### Source material
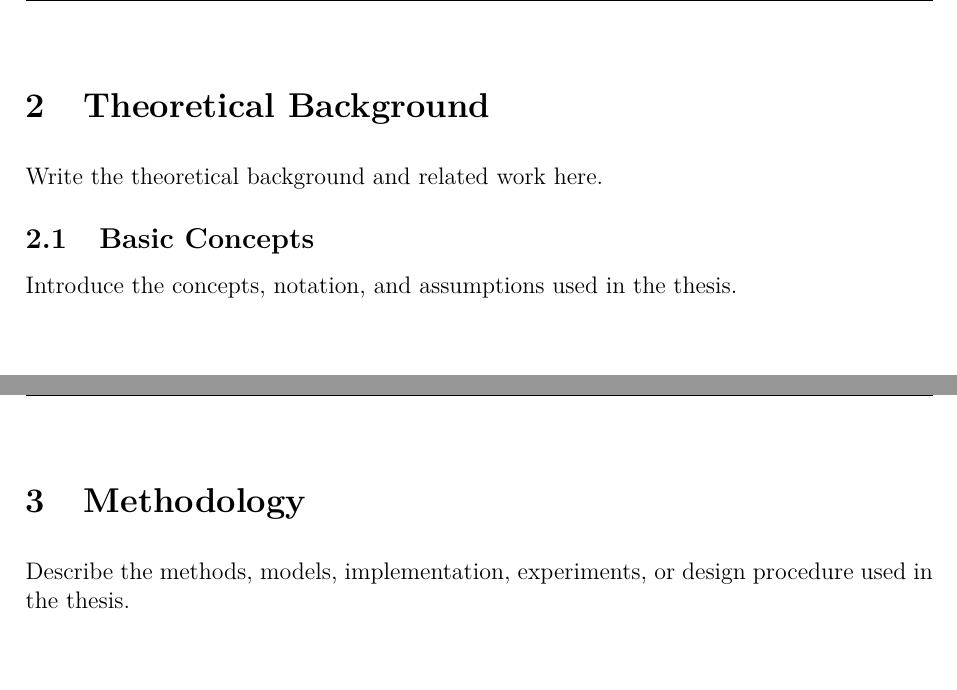
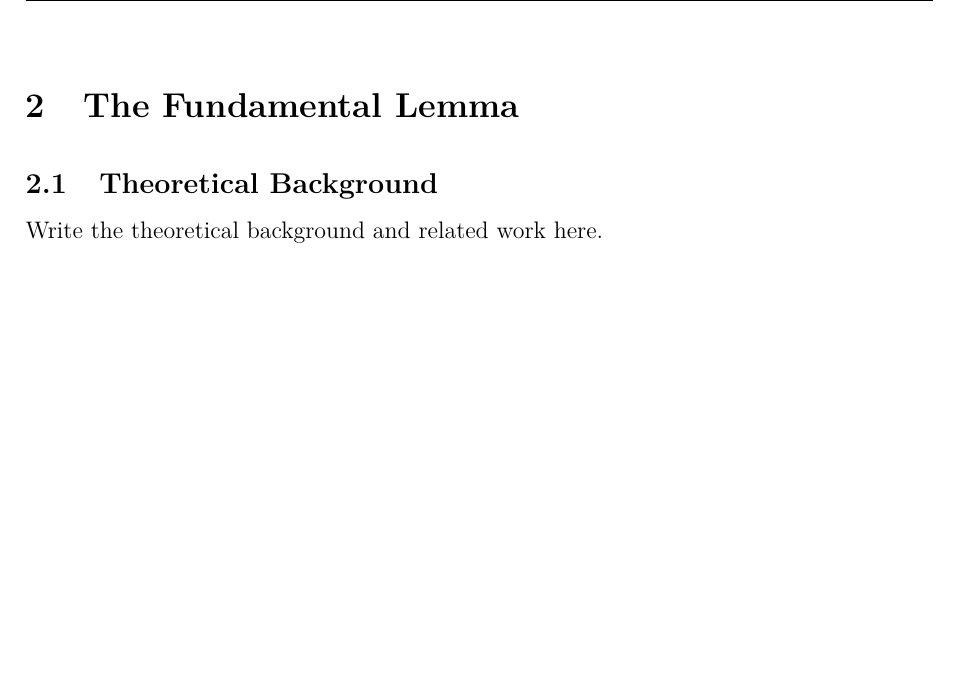
Before and after one commit to AndrijaAdamovic/bachelors-thesis, a LaTeX thesis (tex/bachelors_thesis.tex): two parts of pages 13 and 14 of 18 before the commit and part of page 13 of 15 after it, the two joined at a grey line, cut at the place of the change. Compiled offline with pdfLaTeX.

Commit message:
started writing theoretical background

```diff
--- a/tex/bachelors_thesis.tex
+++ b/tex/bachelors_thesis.tex
@@ -244,14 +244,15 @@ Describe the background and motivation for the thesis.
 
 \section{Literature Overview}
 
-\chapter{Theoretical Background}
+\chapter{The Fundamental Lemma}
+
+\section{Theoretical Background}
 Write the theoretical background and related work here.
 
-\section{Basic Concepts}
-Introduce the concepts, notation, and assumptions used in the thesis.
+% \section{Basic Concepts}
+% Introduce the concepts, notation, and assumptions used in the thesis.
 
-\chapter{Methodology}
-Describe the methods, models, implementation, experiments, or design procedure used in
-the thesis.
+% \chapter{Methodology}
+% Describe the methods, models, implementation, experiments, or design procedure used in
+% the thesis.
 
-\chapter{Results}
```
Also changed, not shown: tex/bachelors_thesis.pdf, tex/bachelors_thesis.tex (8 more changed lines), 8 other files.
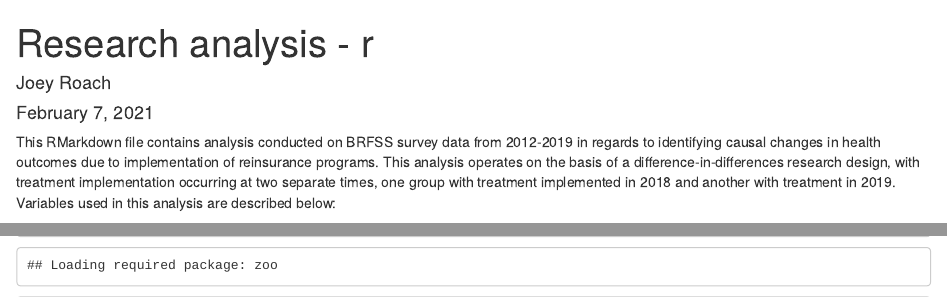
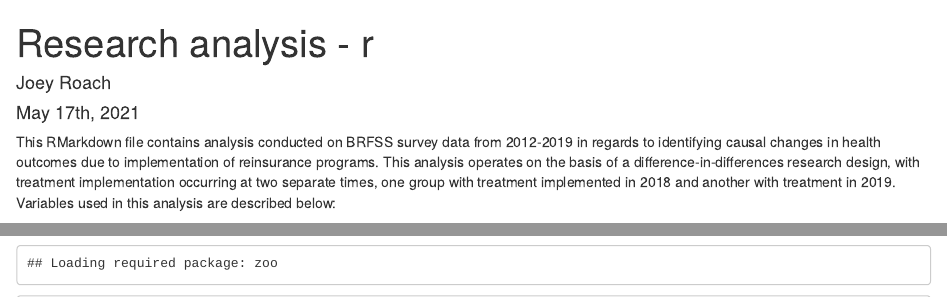
Before and after one commit to roachj33/Honors-Thesis---Investigating-Public-Health-Outcomes-in-the-Context-of-1332-State-Innovation-Waivers, an R Markdown document (Primary Research Analysis.Rmd): the page in a window 1100 px wide, from its top, and a second part further down, joined at a grey line. Rendered offline with R 4.5, knitr and Pandoc, with nearby package versions; some code elsewhere in the file could not run offline.

```diff
--- a/Primary Research Analysis.Rmd
+++ b/Primary Research Analysis.Rmd
@@ -1,7 +1,7 @@
 ---
 title: "Research analysis - r"
 author: "Joey Roach"
-date: "February 7, 2021"
+date: "May 17th, 2021"
 output:
   html_document: default
   pdf_document: default
```
Also changed, not shown: Primary Research Analysis.Rmd (1 more changed lines).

### Problem statement
Repeat the entries exactly and keep the pictures out of the copy.

### Answer box
Before and after one commit to AndrijaAdamovic/bachelors-thesis, a LaTeX thesis (tex/bachelors_thesis.tex): two parts of pages 13 and 14 of 18 before the commit and part of page 13 of 15 after it, the two joined at a grey line, cut at the place of the change. Compiled offline with pdfLaTeX.

Commit message:
started writing theoretical background

```diff
--- a/tex/bachelors_thesis.tex
+++ b/tex/bachelors_thesis.tex
@@ -244,14 +244,15 @@ Describe the background and motivation for the thesis.
 
 \section{Literature Overview}
 
-\chapter{Theoretical Background}
+\chapter{The Fundamental Lemma}
+
+\section{Theoretical Background}
 Write the theoretical background and related work here.
 
-\section{Basic Concepts}
-Introduce the concepts, notation, and assumptions used in the thesis.
+% \section{Basic Concepts}
+% Introduce the concepts, notation, and assumptions used in the thesis.
 
-\chapter{Methodology}
-Describe the methods, models, implementation, experiments, or design procedure used in
-the thesis.
+% \chapter{Methodology}
+% Describe the methods, models, implementation, experiments, or design procedure used in
+% the thesis.
 
-\chapter{Results}
```
Also changed, not shown: tex/bachelors_thesis.pdf, tex/bachelors_thesis.tex (8 more changed lines), 8 other files.
Before and after one commit to roachj33/Honors-Thesis---Investigating-Public-Health-Outcomes-in-the-Context-of-1332-State-Innovation-Waivers, an R Markdown document (Primary Research Analysis.Rmd): the page in a window 1100 px wide, from its top, and a second part further down, joined at a grey line. Rendered offline with R 4.5, knitr and Pandoc, with nearby package versions; some code elsewhere in the file could not run offline.

```diff
--- a/Primary Research Analysis.Rmd
+++ b/Primary Research Analysis.Rmd
@@ -1,7 +1,7 @@
 ---
 title: "Research analysis - r"
 author: "Joey Roach"
-date: "February 7, 2021"
+date: "May 17th, 2021"
 output:
   html_document: default
   pdf_document: default
```
Also changed, not shown: Primary Research Analysis.Rmd (1 more changed lines).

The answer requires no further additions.